Police Investigations – Is my name going to be published?
We often read on news websites about people who have been arrested and thus had their name published. Nationally this would normally be a high profile person but locally it could be anybody deemed to be of interest.
If your name is published as a person being investigated this can have a devastating impact personally and professionally. There is certainly a risk of people who read published names jumping to conclusions and not reconsidering those conclusions even in the event of a person being vindicated.
The law has provided very little protection to people under investigation to stop their names being published (save for teachers) and the press seem to relish this kind of reporting. Often main news stories will be about some alleged misconduct of a famous person rather than more serious matters of greater public importance.
The Court of Appeal have recently considered the fact of names being published at an investigation stage and concluded that there is a right to privacy.
“…those who have simply come under suspicion by an organ of the state have, in general, a reasonable and objectively founded expectation of privacy in relation to that fact and an expressed basis for that suspicion. The suspicion may ultimately be shown to be well-founded or ill-founded, but until that point the law should recognise the human characteristic to assume the worst (that there is no smoke without fire).”
The Court of Appeal have reminded us that when publishing names of people under investigation you rock the foundation of the legal principle that people are innocent until proven guilty. The Court did state that whilst this is the case, the principal must be balanced with the human right of freedom of expression.
When naming people under investigation the Court of Appeal has thus provided that the starting point is that privacy now prevails, there after there must be a balancing exercise including:
1) does the story contribute to a debate of general interest?
(2) how well-known is the person concerned and what is the subject of the story;
(3) the prior conduct of the person concerned;
(4) the method of obtaining the information and its veracity; and
(5) the proportionality of the interference with the exercise of the freedom of expression.

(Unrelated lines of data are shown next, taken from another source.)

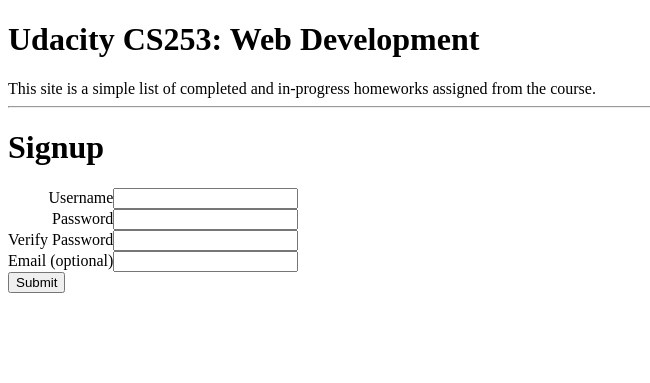
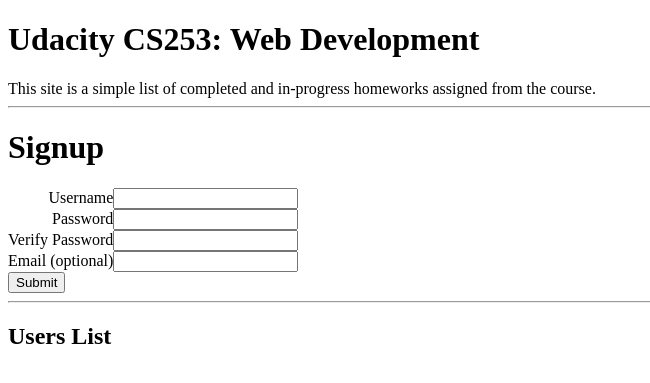
Before and after one commit to mbchoa/udacity-cs235, a Python web app: template templates/signup.html in a window 1280 px wide. Shown: the top 383 px of the page, without its empty margins (0-650 px from the left). Run offline with Jinja, Linux system fonts and the light colour scheme; the template is opened without the code that fills it, so the values that code supplies are empty.

Commit message:
Add display list of users that have registered

```diff
--- a/main.py
+++ b/main.py
@@ -198,6 +198,10 @@
 					email = email)
 
 class Register(Signup):
+	def get(self):
+		users = db.GqlQuery("SELECT * from User")
+		self.render("signup.html", users = users)
+
 	def done(self):
 		#make sure user does not exist already
 		u = User.by_name(self.username)
--- a/templates/signup.html
+++ b/templates/signup.html
@@ -39,4 +39,14 @@
 	<input type="submit">
 </form>
 
+<hr>
+<h2>Users List</h2>
+{% if users %}
+	<ul>
+	{% for user in users %}
+		<li>{{user.name}}</li>
+	{% endfor %}
+	</ul>
+{% endif %}
+
 {% endblock %}
```
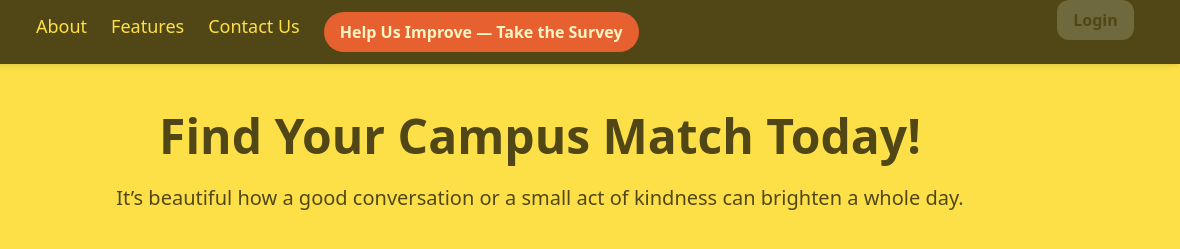
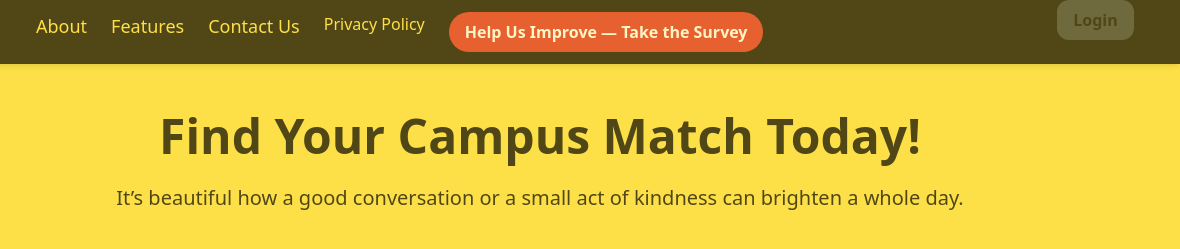
Before and after one commit to Lwandiso-LLL/Madibazi-Dating-App, a plain HTML site: page index.html in a window 1280 px wide. Shown: the top 249 px of the page, 100-1280 px from the left. Drawn offline with nearby package versions, Linux system fonts and the light colour scheme.

Commit message:
Add files via upload
Added Privacy policy

```diff
--- a/index.html
+++ b/index.html
@@ -103,6 +103,7 @@
                             <a class="text-lg font-medium hover:text-white transition" href="about.html">About</a>
                             <a class="text-lg font-medium hover:text-white transition" href="features.html">Features</a>
                             <a class="text-lg font-medium hover:text-white transition" href="contact.html">Contact Us</a>
+                            <a href="privacy-policy.html" class="hover:underline">Privacy Policy</a>
                             <a href="https://forms.gle/BZERnTCiBC27PaxGA" target="_blank"
                                 class="bg-red-600 text-white px-4 py-2 rounded-full font-semibold hover:bg-red-700 transition">
                                 Help Us Improve — Take the Survey
@@ -148,6 +149,7 @@
                     <a href="about.html" class="hover:text-white transition" @click="open=false">About</a>
                     <a href="features.html" class="hover:text-white transition" @click="open=false">Features</a>
                     <a href="contact.html" class="hover:text-white transition" @click="open=false">Contact Us</a>
+                    <a href="privacy-policy.html" class="hover:underline">Privacy Policy</a>
                     <a href="https://forms.gle/BZERnTCiBC27PaxGA" target="_blank"
                         class="bg-red-600 text-white px-4 py-2 rounded-full font-semibold hover:bg-red-700 transition">
                         Help Us Improve — Take the Survey
```
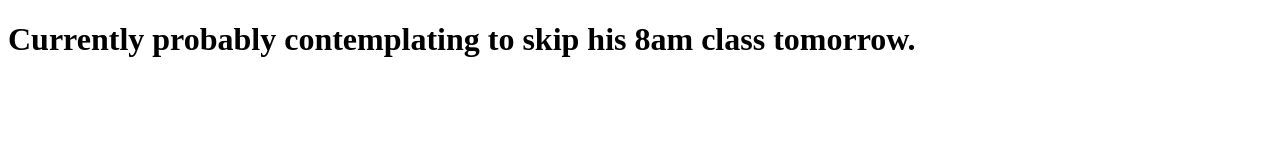
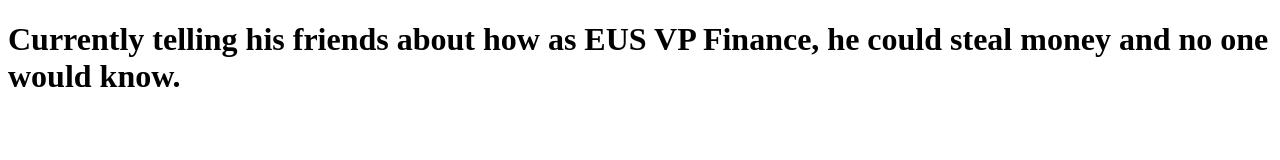
Before and after one commit to alberthynek/whereisarmin, a plain HTML site: page index.html in a window 1280 px wide. Drawn offline with Linux system fonts and the light colour scheme.

Commit message:
Update index.html

```diff
--- a/index.html
+++ b/index.html
@@ -12,7 +12,7 @@
 
   <body>
   <div id="sketch_container">
- 	 <a href="armin.jpg"><h1>Currently probably contemplating to skip his 8am class tomorrow.</h1></a>
+ 	 <a href="armin.jpg"><h1>Currently telling his friends about how as EUS VP Finance, he could steal money and no one would know.</h1></a>
   </div>
 
 
```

In conclusion the Court of Appeal have not said that the police can never name a person under investigation but the press cannot name them all. This is bound to result in a significant reduction in this sort of name and shame reporting that has been prevalent on many news websites for many years…